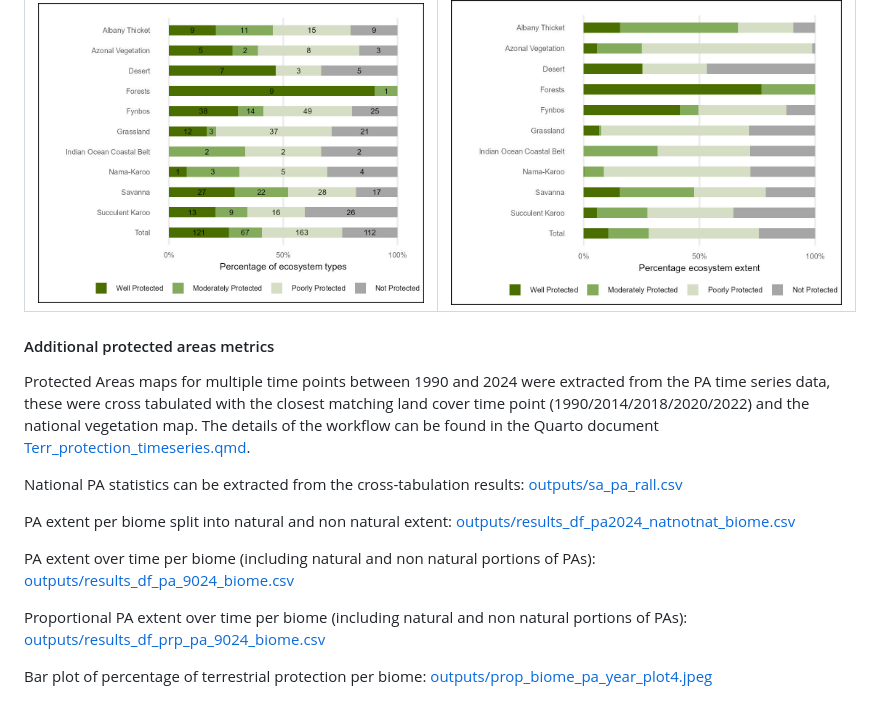
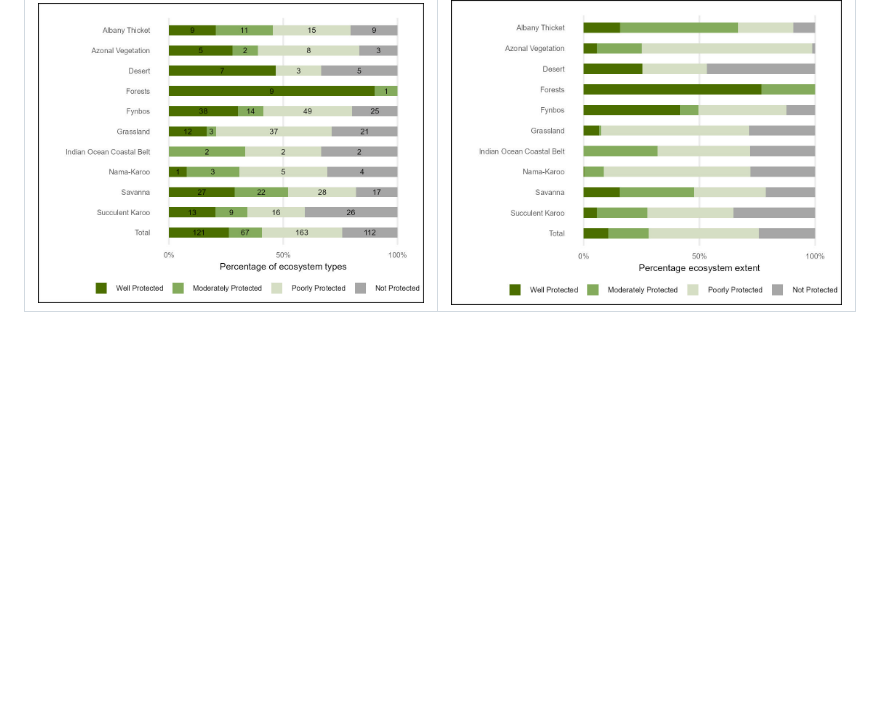
Before and after one commit to askowno/EPL_terr, a Markdown page: README.md, the part around the change. GitHub-like rendering; blank space fills up the shorter version.

Commit message:
rm update

```diff
--- a/README.md
+++ b/README.md
@@ -73,17 +73,3 @@ Line plot of EPL Index 2018-2024 [outputs/epli_line_plot.jpeg](outputs/epli_line
 | EPL 2024 - Count of types per category | EPL 2024 - Extent remaining of types per category |
 |------------------------------------|------------------------------------|
 | ![](outputs/epl24_barplot.jpeg) | ![](outputs/epl24_barplot_ext.jpeg) |
-
-#### Additional protected areas metrics
-
-Protected Areas maps for multiple time points between 1990 and 2024 were extracted from the PA time series data, these were cross tabulated with the closest matching land cover time point (1990/2014/2018/2020/2022) and the national vegetation map. The details of the workflow can be found in the Quarto document [Terr_protection_timeseries.qmd](Terr_protection_timeseries.qmd).
-
-National PA statistics can be extracted from the cross-tabulation results: [outputs/sa_pa_rall.csv](outputs/sa_pa_rall.csv)
-
-PA extent per biome split into natural and non natural extent: [outputs/results_df_pa2024_natnotnat_biome.csv](outputs/results_df_pa2024_natnotnat_biome.csv)
-
-PA extent over time per biome (including natural and non natural portions of PAs): [outputs/results_df_pa_9024_biome.csv](outputs/results_df_pa_9024_biome.csv)
-
-Proportional PA extent over time per biome (including natural and non natural portions of PAs): [outputs/results_df_prp_pa_9024_biome.csv](outputs/results_df_prp_pa_9024_biome.csv)
-
-Bar plot of percentage of terrestrial protection per biome: [outputs/prop_biome_pa_year_plot4.jpeg](outputs/prop_biome_pa_year_plot4.jpeg)
```
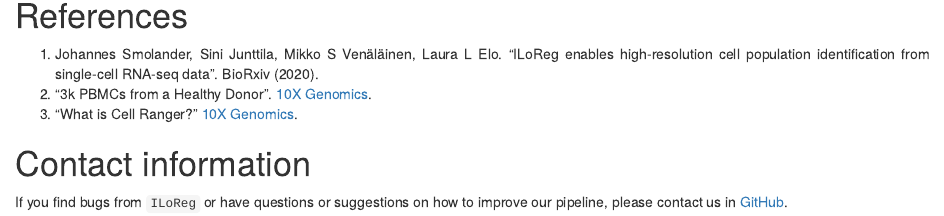
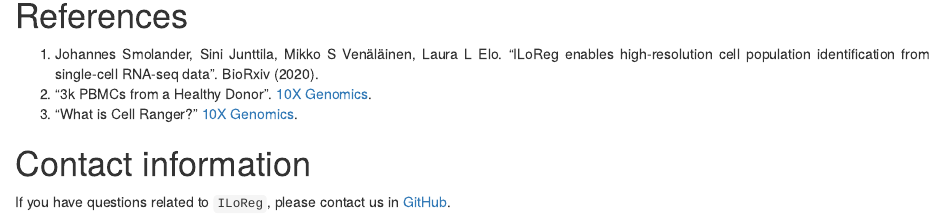
Before and after one commit to elolab/ILoReg, an R Markdown document (vignettes/ILoReg.Rmd): the page in a window 1100 px wide, from 9210 px down. Rendered offline with R 4.5, knitr and Pandoc, with nearby package versions; drawn as R Markdown's standard HTML page in place of the format the file asks for; some code elsewhere in the file could not run offline; common packages that the code uses without loading them are loaded.

Commit message:
Update vignette and README

```diff
--- a/vignettes/ILoReg.Rmd
+++ b/vignettes/ILoReg.Rmd
@@ -406,4 +406,4 @@ GM_dendritic <- FindGeneMarkers(sce,
 
 # Contact information
 
-If you find bugs from `ILoReg` or have questions or suggestions on how to improve our pipeline, please contact us in [GitHub](https://gitlab.utu.fi/pajosm/iloreg).
+If you have questions related to `ILoReg`, please contact us in [GitHub](https://gitlab.utu.fi/pajosm/iloreg).
```
Also changed, not shown: README.md.
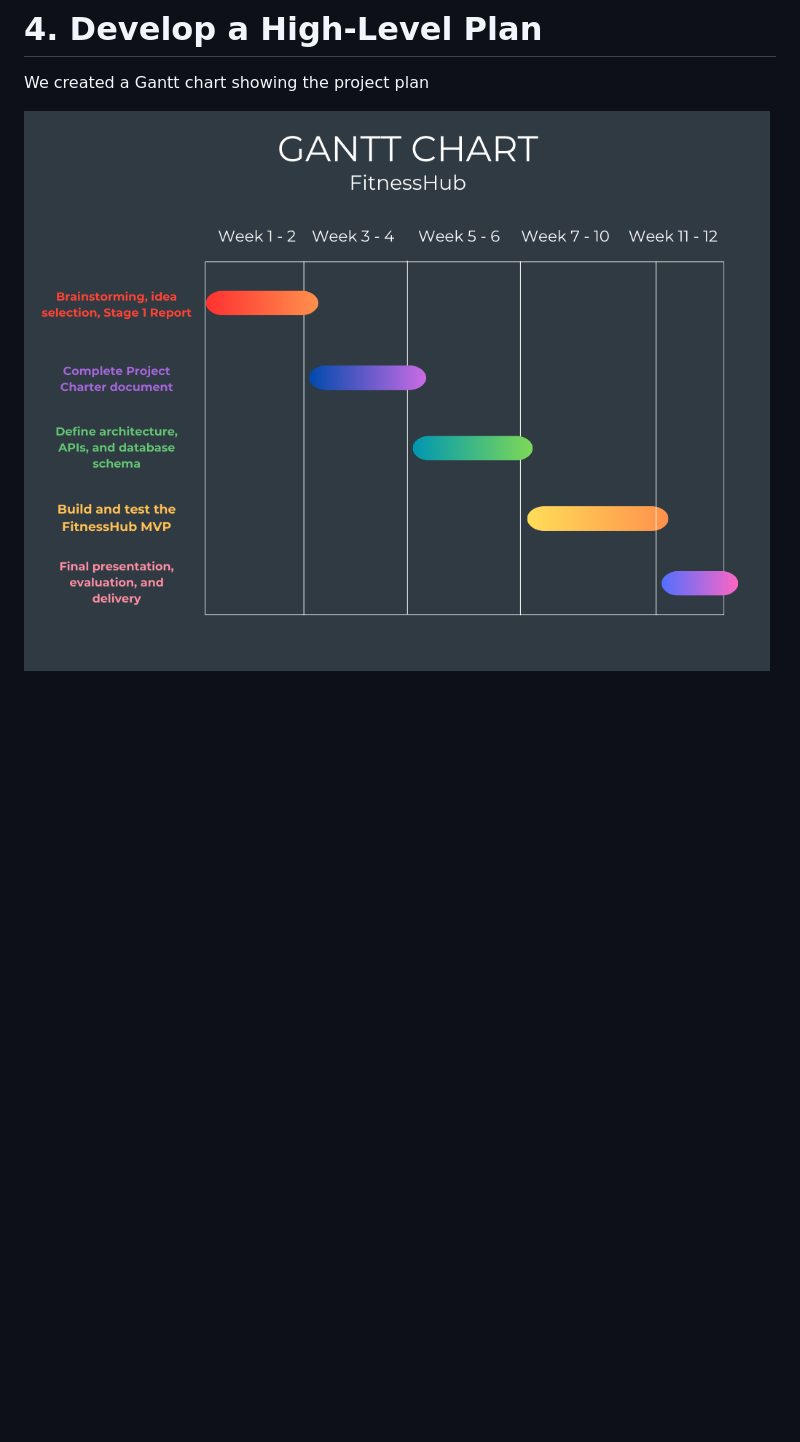
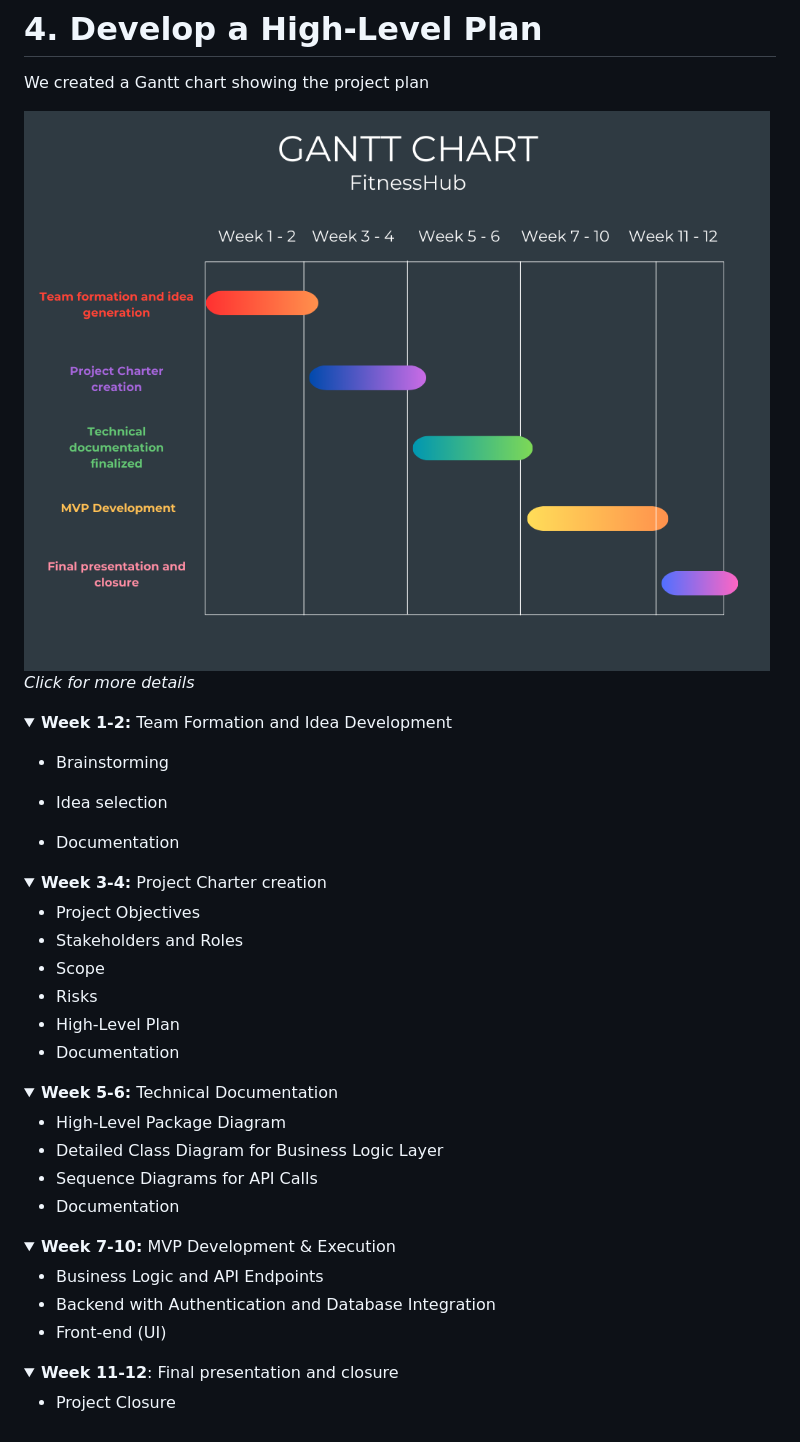
Before and after one commit to Genia888/FitnessHub, a Markdown page: Documentation/(Stage 2) Project Charter Development.md, the part around the change. Drawn GitHub-style; pictures changed too: Documentation/Creative_Template_Gantt_Chart_FitnessHub.png (deleted), Documentation/Fitnesshub_gantt.png (added); folded sections open; blank space fills up the shorter version.

Commit message:
Refactor code structure for improved readability and maintainability

```diff
--- a/Documentation/(Stage 2) Project Charter Development.md
+++ b/Documentation/(Stage 2) Project Charter Development.md
@@ -49,4 +49,52 @@ We created a mind map SMART [Mind Mapping](https://mm.tt/map/3808942400?t=xMeTVX
 # 4. Develop a High-Level Plan
 We created a Gantt chart showing the project plan
 
-![Gantt](Creative_Template_Gantt_Chart_FitnessHub.png)
+![Gantt](Fitnesshub_gantt.png)
+*Click for more details*
+<details>
+<summary><strong>Week 1-2:</strong> Team Formation and Idea Development</summary>
+
+- Brainstorming
+- Idea selection
+
+- Documentation
+</details>
+
+<details>
+
+<summary><strong>Week 3-4:</strong> Project Charter creation</summary>
+
+- Project Objectives
+- Stakeholders and Roles
+- Scope
+- Risks
+- High-Level Plan
+- Documentation
+
+</details>
+
+<details>
+<summary><strong>Week 5-6:</strong> Technical Documentation</summary>
+
+- High-Level Package Diagram
+- Detailed Class Diagram for Business Logic Layer
+- Sequence Diagrams for API Calls
+- Documentation
+
+</details>
+
+<details>
+<summary><strong>Week 7-10:</strong> MVP Development & Execution</summary>
+
+- Business Logic and API Endpoints
+- Backend with Authentication and Database Integration
+- Front-end (UI)
+
+</details>
+
+<details>
+<summary><strong>Week 11-12</strong>: Final presentation and closure</summary>
+
+- Project Closure
+
+</details>
```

==*==

__About this exercise__
Return a copy of every line in the records that includes the string "Documentation".

__Task response__
Before and after one commit to Genia888/FitnessHub, a Markdown page: Documentation/(Stage 2) Project Charter Development.md, the part around the change. Drawn GitHub-style; pictures changed too: Documentation/Creative_Template_Gantt_Chart_FitnessHub.png (deleted), Documentation/Fitnesshub_gantt.png (added); folded sections open; blank space fills up the shorter version.
--- a/Documentation/(Stage 2) Project Charter Development.md
+++ b/Documentation/(Stage 2) Project Charter Development.md
+- Documentation
+- Documentation
+<summary><strong>Week 5-6:</strong> Technical Documentation</summary>
+- Documentation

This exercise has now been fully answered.